WOD Spotlight: 130118
Box Jump 20 (24/20ins)
Single Unders 100 (feet together or alternating)
--GO ALL OUT--
If time is less than 12:00 = 10 Burpees
If time is greater than 12:00 = 40 Burpees
So, you walk into the box and the first thing you do is stare at the whiteboard. You study the movements, the repetitions. How many rounds? How much is it going to suck? And then, once you've assessed the WOD, your eyes move to the numbers. You find the people who are fast. You find the people whose times or loads are often close to yours, and you make decisions. Sally made 6 rounds, so you take 7 chips. Or Frank deadlifted 300lbs, you're going for 305.
But what happens when you walk in and there is tape covering the previous sessions' numbers? How do you decide what your own performance, intensity, should look like?

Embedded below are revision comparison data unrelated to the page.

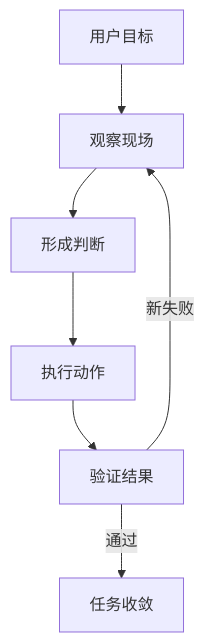
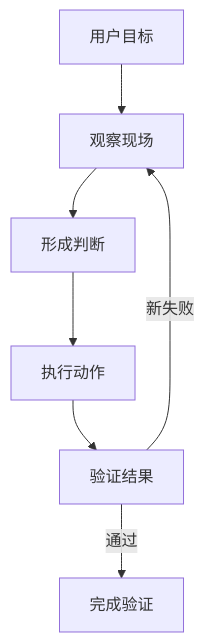
Before and after one commit to WryGill/wrygill.github.io: the first of 3 diagrams in posts/2026-07-08-agent-harness-llm-complex-tasks.md, drawn with Mermaid. The commit also changed other lines of this file and 13 other files, not shown here.

````diff
--- a/posts/2026-07-08-agent-harness-llm-complex-tasks.md
+++ b/posts/2026-07-08-agent-harness-llm-complex-tasks.md
@@ -50,9 +38,9 @@
 ```mermaid
 graph TD
     Goal[用户目标] --> Observe[观察现场]
     Observe --> Judge[形成判断]
     Judge --> Act[执行动作]
     Act --> Verify[验证结果]
     Verify -->|新失败| Observe
-    Verify -->|通过| Done[任务收敛]
+    Verify -->|通过| Done[完成验证]
 ```
````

Additionally, you notice there is another incentive: cash out burpees -- but you only have to do 10 if you can get your time under 12 minutes. But wait... you can't gauge whether or not you'll be able to actually manage the WOD in under 12 minutes, because you can't see what Becky did (because if Becky didn't get in under 12, then you sure as heck won't be able to...)
This was last Friday's WOD. Full of uncertainty and complexity, and with the added expectation that you should GO ALL OUT. Each athlete, without the knowledge of other athletes' performances, had a different approach. Some decided that, because there would be no way at all they could finish in under 12, they'd be doing 40 burpees no matter what. Others worked so hard they surprised themselves, either with a 500M row PR or by completing each round of box jumps unbroken.
It's useful at times to push ourselves past what we think we should be able to do; sometimes we need to measure our own intensity with metrics other than the performance of others. Sometimes we need to just go. all. out.
Patty, Eric, Mike M, and Joe T rock the rowers in the 11:30 session.